▶ **WHAT IS NEEDED**: Where the records below show the word "insert" in a line, please copy that line.

Source records
════════════════
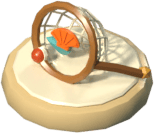
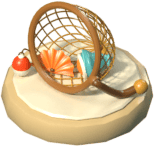
Add refined region tool slices, bag samples, comparison sheets and result notes

diff --git a/art-src/board-ui/c-popups/src/round2/tools_compare.py b/art-src/board-ui/c-popups/src/round2/tools_compare.py
@@ -1,30 +1,64 @@
-# 三件地区道具 旧版(r2 v1) vs 新版(v2)：每件 1x / 放大 2.5x / 灰度。python3 tools_compare.py <c-popups>
-import sys, os
+# 三件地区道具对比图。python3 tools_compare.py <c-popups>
+#   r2/region_tools_compare.png         每件：旧版（raw_v1）↔ 新版（raw），1x / 放大 2.5x / 灰度
+#   r2/region_tools_vs_board.png        和已定稿的星光 / 风语铃 / 潮汐瓶（b-board/slices）并排：1x 一排（192 px）+ 2.5x 三排
+import sys, os, subprocess
 HERE=os.path.dirname(os.path.abspath(__file__)); sys.path.insert(0,os.path.dirname(HERE))
-CP=os.path.abspath(sys.argv[1] if len(sys.argv)>1 else os.path.join(HERE,'../..'))
+CP=os.path.abspath(sys.argv[1] if len(sys.argv)>1 else os.path.join(HERE,'../..')); sys.argv=[sys.argv[0],CP]
 from ui_kit import font, focus_grade
 from PIL import Image, ImageDraw, ImageOps
 BG=(246,240,226); INK=(70,52,34); TILE=(232,224,206)
-T=[('tool_tidenet','潮汐网','旧：木圈 + 平网，像球拍','新：短柄小抄网侧躺；网兜镂空下垂，兜里扇贝 + 海螺，网圈系红白浮漂'),
-   ('tool_sunseed','日光籽','旧：金色蛋形 + 浮空光点','新：深色葵花籽（白纵纹）插在土堆里冒芽，背后立一枚小太阳'),
-   ('tool_starshears','星剪','旧：刃短、指环小，挤成一团','新：张开成 X 的剪刀，两片长刃 + 刃口亮线，两只大金指环，轴心金星螺丝')]
-Z=2.5; cw=192+24+round(192*Z)+24+round(192*Z)*0+192+24
-W=40+cw*2+60; Hrow=round(192*Z)+120
+BOARD=os.path.join(CP,'..','b-board','slices')
+T=[('tool_tidenet','潮汐网','旧：圈、柄、海螺、浮漂都是低面数管 / 球；12 段粗线网兜像鸟笼；扇贝是一块扁菱','新：40 段网圈；18 股菱形细网眼 + 交点小结；放射棱扇贝；螺旋海螺；红白圆浮漂 + 细绳；倒角柄、铁箍、圆把手'),
+   ('tool_sunseed','日光籽','旧：10 段籽，三根粗白棍；子叶是扁菱柱；12 块胖三角光芒','新：24 段泪滴籽，5 道白纹贴壳面收细；带中脉的子叶；圆润太阳 + 金边 + 16 根等长细光芒；小土堆'),
+   ('tool_starshears','星剪','旧：扁菱柱刃，没有倒角；24 边管子指环，近看是多边形','新：楔形刃（厚刃背 + 磨边斜面）+ 贴刃亮线；40 段圆环指环；金星螺丝坐在垫圈上；小星光用金环细链挂刃尖')]
+def tile(img,col=TILE):
+    t=Image.new('RGBA',img.size,col+(255,)); t.alpha_composite(img); return t.convert('RGB')
+def save_q(im,p,q='80-95'):
+    im.save(p,optimize=True); subprocess.run(['pngquant','--force','--skip-if-larger','--quality',q,'--output',p,p]); print(p,im.size,os.path.getsize(p))
+def load(dirn,n): return focus_grade(Image.open(os.path.join(HERE,dirn,n+'.png')).convert('RGBA'))
+
+# ---------- 1. 旧 ↔ 新 ----------
+Z=2.5; cw=192+24+round(192*Z)+24+192+24
+W=40+cw*2+60; Hrow=round(192*Z)+150
 out=Image.new('RGB',(W,90+Hrow*3),BG); d=ImageDraw.Draw(out)
-d.text((40,24),'三件地区道具：旧版（r2 第一版）↔ 新版　每组：1x（192 px，行囊 / 道具栏实际尺寸）· 放大 2.5x · 灰度',font=font(28),fill=INK)
-for col,(lab,dirn) in enumerate((('旧版','raw_v1'),('新版','raw'))):
+d.text((40,24),'三件地区道具：旧版 ↔ 新版　每组：1x（192 px，行囊 / 道具栏实际尺寸）· 放大 2.5x · 灰度（看轮廓和明暗）',font=font(28),fill=INK)
+for col,(lab,dirn) in enumerate((('旧版（raw_v1）','raw_v1'),('新版（raw）','raw'))):
     x0=40+col*(cw+60)
     d.text((x0,64),lab,font=font(26),fill=(150,60,40) if col==0 else (38,98,104))
     for r,(n,cn,o,nw) in enumerate(T):
-        y0=100+r*Hrow
-        im=focus_grade(Image.open(os.path.join(HERE,dirn,n+'.png')).convert('RGBA'))
-        def tile(img):
-            t=Image.new('RGBA',img.size,TILE+(255,)); t.alpha_composite(img); return t.convert('RGB')
+        y0=100+r*Hrow; im=load(dirn,n)
         out.paste(tile(im),(x0,y0+round(192*Z)-192))
         big=im.resize((round(192*Z),)*2,Image.LANCZOS); out.paste(tile(big),(x0+216,y0))
         g=ImageOps.grayscale(tile(im)).convert('RGB'); out.paste(g,(x0+216+round(192*Z)+24,y0+round(192*Z)-192))
         d.text((x0,y0+round(192*Z)+14),cn,font=font(26),fill=INK)
-        d.text((x0+80,y0+round(192*Z)+18),o if col==0 else nw,font=font(20,False),fill=INK)
-p=os.path.join(CP,'r2','region_tools_compare.png'); out.save(p,optimize=True)
-import subprocess; subprocess.run(['pngquant','--force','--skip-if-larger','--quality','80-95','--output',p,p])
-print(out.size,os.path.getsize(p))
+        txt=o if col==0 else nw
+        for k,line in enumerate([txt[i:i+32] for i in range(0,len(txt),32)]): d.text((x0+100,y0+round(192*Z)+18+k*26),line,font=font(20,False),fill=INK)
+save_q(out,os.path.join(CP,'r2','region_tools_compare.png'))
+
+# ---------- 2. 和棋盘道具并排 ----------
+REF=[('tool_starlight','星光'),('tool_windbell','风语铃'),('tool_tidebottle','潮汐瓶')]
+def ref(n): return Image.open(os.path.join(BOARD,n+'.png')).convert('RGBA')
+NEW=[(n,cn) for n,cn,_,_ in T]
+Z=2.5; S1=192; G=16; BIG=round(192*Z)
+W=40+9*(S1+G)+60+20; W=max(W,40+3*(BIG+G)+40)
+H1=70+S1+90; H2=60+3*(BIG+70)
+out=Image.new('RGB',(W,H1+H2+30),BG); d=ImageDraw.Draw(out)
+d.text((40,20),'对比 · 已定稿的棋盘道具（星光 / 风语铃 / 潮汐瓶）与三件地区道具　　同机位、同灯光、同调色（focus_grade）',font=font(28),fill=INK)
+d.text((40,62),'1x · 192 px（道具栏实际尺寸）',font=font(24),fill=INK)
+groups=[('已定稿（b-board）',[(ref(n),cn) for n,cn in REF],(80,110,80)),('旧版（本轮前）',[(load('raw_v1',n),cn) for n,cn in NEW],(150,60,40)),('新版（本轮）',[(load('raw',n),cn) for n,cn in NEW],(38,98,104))]
+x=40
+for gl,items,colr in groups:
+    d.text((x,100),gl,font=font(22),fill=colr)
+    for im,cn in items:
+        out.paste(tile(im),(x,130)); d.text((x+S1/2,130+S1+16),cn,font=font(22),fill=INK,anchor='mt'); x+=S1+G
+    x+=20
+y=H1+30
+d.text((40,y-6),'2.5x · 480 px',font=font(24),fill=INK); y+=34
+for gl,items,colr in groups:
+    d.text((40,y),gl,font=font(22),fill=colr); y+=30
+    x=40
+    for im,cn in items:
+        big=im.resize((BIG,BIG),Image.LANCZOS); out.paste(tile(big),(x,y)); d.text((x+BIG/2,y+BIG+8),cn,font=font(22),fill=INK,anchor='mt'); x+=BIG+G
+    y+=BIG+44
+out=out.crop((0,0,W,y))
+save_q(out,os.path.join(CP,'r2','region_tools_vs_board.png'))

diff --git a/art-src/board-ui/c-popups/src/round2/region_tools.py b/art-src/board-ui/c-popups/src/round2/region_tools.py
@@ -1,0 +1,51 @@
+# 三件地区道具（潮汐网 / 日光籽 / 星剪）v3 的后处理，只动这三件：
+#   1. 切图 → r2/slices/tool_*.png（pngquant 70-92，和 slices2.py 同一做法），回写 sizes.json 里这三行并重算合计
+#   2. 行囊样张 r2/bag_island.png、r2/bag_level.png（compose2.bag，用新图标）
+#   3. r2/compare/bag_tools_old_vs_new.jpg：旧图标 ↔ 新图标的行囊样张；再调 tools_compare.py 出两张道具对比图
+# 用法（先用 build_popups.py 把 tool_tidenet,tool_sunseed,tool_starshears 渲到 raw/）：
+#   ISLAND_IMG=<岛截图> python3 region_tools.py <c-popups>
+import sys, os, json, subprocess
+HERE=os.path.dirname(os.path.abspath(__file__)); sys.path.insert(0,os.path.dirname(HERE)); sys.path.insert(0,HERE)
+CP=os.path.abspath(sys.argv[1] if len(sys.argv)>1 else os.path.join(HERE,'../..')); sys.argv=[sys.argv[0],CP]
+from ui_kit import *
+import compose2 as C2
+import compose as C
+R2O=os.path.join(CP,'r2'); SL=os.path.join(R2O,'slices'); CMP=os.path.join(R2O,'compare'); os.makedirs(CMP,exist_ok=True)
+TOOLS3=(('tidenet','潮汐网'),('sunseed','日光籽'),('starshears','星剪'))
+
+# ---- 1. 切图
+js=json.load(open(os.path.join(SL,'sizes.json'))); rows={r['file']:r for r in js['rows']}
+for t,cn in TOOLS3:
+    im=C2.A2('tool_'+t); p=os.path.join(SL,'tool_%s.png'%t); im.save(p)
+    subprocess.run(['pngquant','--force','--skip-if-larger','--quality','70-92','--speed','1','--strip','--output',p,p],check=False)
+    r=rows['tool_%s.png'%t]; r.update(w=im.width,h=im.height,bytes=os.path.getsize(p),note=cn+'：地区道具 v3（精细版；和 (b) tool_* 同机位同尺寸，道具栏也能直接用；旧版在 src/round2/raw_v1/）')
+    print(p,im.size,r['bytes'])
+tot=sum(r['bytes'] for r in js['rows'] if not r['group'].startswith('精简')); groups={}
+for r in js['rows']: groups[r['group']]=groups.get(r['group'],0)+r['bytes']
+js['groups']=groups; js['total']=tot
+json.dump(js,open(os.path.join(SL,'sizes.json'),'w'),ensure_ascii=False,indent=1); print(groups,tot)
+
+# ---- 2. 行囊样张（新图标）
+C.OUT=R2O
+C2.bag('island'); C2.bag('level')
+
+# ---- 3. 行囊样张对比：旧图标 / 新图标 / 新图标（三件都有货，示意）
+def bags(old=False,stock=None):
+    C.OUT=CMP; saved=dict(C2._C2); savedT=list(C2.TOOLS)
+    if old:
+        for t,_ in TOOLS3:
+            im=crop(Image.open(os.path.join(HERE,'raw_v1','tool_%s.png'%t)).convert('RGBA')); C2._C2['tool_'+t]=focus_grade(im)
+    if stock: C2.TOOLS[:]=[(n,l,stock if n in ('tool_tidenet','tool_sunseed','tool_starshears') else c) for n,l,c in C2.TOOLS]
+    res={}
+    for where in ('island','level'):
+        C2.bag(where); res[where]=Image.open(os.path.join(CMP,'bag_%s.png'%where)).convert('RGB')
+    C2._C2.clear(); C2._C2.update(saved); C2.TOOLS[:]=savedT; return res
+old=bags(True); new=bags(False); stk=bags(False,1)
+for f in ('bag_island.png','bag_level.png'): os.remove(os.path.join(CMP,f))
+for where in ('island','level'):
+    cols=[('旧图标（本轮前）',old[where]),('新图标',new[where]),('新图标 · 三件有货（示意）',stk[where])]
+    h=1180; ims=[im.resize((round(im.width*h/im.height),h),Image.LANCZOS) for _,im in cols]
+    out=Image.new('RGB',(sum(i.width for i in ims)+30*(len(ims)+1),h+90),(246,240,226)); d=ImageDraw.Draw(out); x=30
+    for (lab,_),im in zip(cols,ims): d.text((x,24),'行囊 · %s　%s'%('岛上' if where=='island' else '关卡内',lab),font=font(24),fill=(70,52,34)); out.paste(im,(x,70)); x+=im.width+30
+    p=os.path.join(CMP,'bag_tools_old_vs_new_%s.jpg'%where); out.save(p,quality=86,optimize=True); print(p,os.path.getsize(p))
+subprocess.run([sys.executable,os.path.join(HERE,'tools_compare.py'),CP],check=True)

diff --git a/art-src/board-ui/c-popups/r2/REGION-TOOLS-RESULT.md b/art-src/board-ui/c-popups/r2/REGION-TOOLS-RESULT.md
@@ -1,0 +1,73 @@
+# 地区奖励道具精修结果（潮汐网 / 日光籽 / 星剪）
+
+范围：只重做 `tool_tidenet`、`tool_sunseed`、`tool_starshears` 三个模型并重渲。造型保持产品已确认的版本，只加细节。
+未改动：运行时、`creator-build-project/tools-original.png`、道具栏代码、角色/动画/坐裙/场景/其他道具/棋子、潮汐锚与棱镜位移。
+托盘、相机、聚焦光和调色板（`M_env_palette` / `finish()`）沿用原有设置。
+
+## 改了哪些细节
+
+### 潮汐网 `tool_tidenet`
+- 网圈改为圆整的 40 段圆环截面，不再是折线圈。
+- 网袋由 18 根经线加两个方向的螺旋纬线编织而成，网眼更细，整体向右后方自然下垂。网线在世界坐标里夹在托盘面之上，不穿托盘。
+- 网袋里有扇贝和海螺：扇贝是珊瑚色，带放射状肋纹和贝耳；海螺是青绿色，带螺旋纹和开口。
+- 红白浮子改为蛋形，用一根细绳系在网圈上。去掉了会像精灵球的赤道带。
+- 短柄是深色木头，带倒角，柄尾有圆形握把。
+- 网口朝向镜头，没有做成平面球拍的样子。
+
+### 日光籽 `tool_sunseed`
+- 种子是更顺滑的水滴形，白色纵纹贴着表面走向，尖端朝下插在小土堆里。
+- 土堆有颗粒起伏。
+- 弯曲的嫩芽加两片子叶。子叶有中脉，并略微上翘。
+- 身后的金色小太阳，圆盘更圆，三角光芒更细、长度一致。
+
+### 星剪 `tool_starshears`
+- 两片长刀刃呈 X 形张开，刀刃有厚度和斜面，亮刃线落在刃面上。
+- 两个金色大指环向外撇开，是正圆环。
+- 金色星形螺丝坐在枢轴上。
+- 一枚小星星挂饰挂在一片刀尖上。
+- 通过 `rest()` 让剪刀落在托盘上，没有悬空，也没有穿插。
+
+## 切图路径与字节数
+
+切图宽度仍为 154 px，体积在 10–12 KB 量级。
+
+| 道具 | 旧切图（git HEAD） | 新切图 | 旧 | 新 |
+|---|---|---|---|---|
+| 潮汐网 | `r2/slices/tool_tidenet.png` | 同路径 | 10595 B (154×133) | 11498 B (154×146) |
+| 日光籽 | `r2/slices/tool_sunseed.png` | 同路径 | 11443 B (154×190) | 11314 B (154×187) |
+| 星剪 | `r2/slices/tool_starshears.png` | 同路径 | 10203 B (154×170) | 10661 B (154×179) |
+
+`r2/slices/sizes.json`：行囊分组 39637 → 40869 B，总计 196786 → 198018 B。
+
+原始 192×192 渲染图：
+
+| 道具 | 旧 `src/round2/raw_v1/` | 新 `src/round2/raw/` |
+|---|---|---|
+| 潮汐网 | 42205 B | 48274 B |
+| 日光籽 | 49206 B | 48390 B |
+| 星剪 | 40367 B | 43209 B |
+
+旧版原图保存在 `src/round2/raw_v1/`，没有被覆盖。
+
+## 对比图
+
+- 三件新道具与星光/风语铃/潮汐瓶并排：`art-src/board-ui/c-popups/r2/region_tools_vs_board.png`
+- 每件道具新旧对比，含 1x 与 2.5x 以及灰度：`art-src/board-ui/c-popups/r2/region_tools_compare.png`
+- 行囊样图：`r2/bag_island.png`、`r2/bag_level.png`
+- 行囊新旧对比：`r2/compare/bag_tools_old_vs_new_island.jpg`、`r2/compare/bag_tools_old_vs_new_level.jpg`
+
+## 备注
+
+- `bag_island` 的背景用 `b-board/slices/bg_island_board.jpg` 代替，因为原 C0 岛屿截图不在仓库里；`bag_level` 用已提交的 `board_final_tools.png`。
+- `src/popup_props.blend` 没有重新导出，只改了脚本和渲染图。
+- `sheets2.py` 里 T9 基线那几列依赖仓库外的素材，无法复现，所以另做了新旧行囊对比。
+
+## 复现
+
+```
+blender -b --factory-startup -P art-src/board-ui/c-popups/src/build_popups.py -- /tmp/cpop 64
+```
+
+只渲这三件时，按 HANDOFF §4 传入逗号列表 `tool_tidenet,tool_sunseed,tool_starshears`。
+然后依次运行 `src/round2/region_tools.py`（调色、裁切、pngquant、更新 `sizes.json`、行囊样图）和 `src/round2/tools_compare.py`（对比图）。
+行囊样图的岛屿背景用环境变量 `ISLAND_IMG` 指定。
════════════════
▶ **ANSWER TO THIS EXERCISE**:
 HERE=os.path.dirname(os.path.abspath(__file__)); sys.path.insert(0,os.path.dirname(HERE))
+HERE=os.path.dirname(os.path.abspath(__file__)); sys.path.insert(0,os.path.dirname(HERE)); sys.path.insert(0,HERE)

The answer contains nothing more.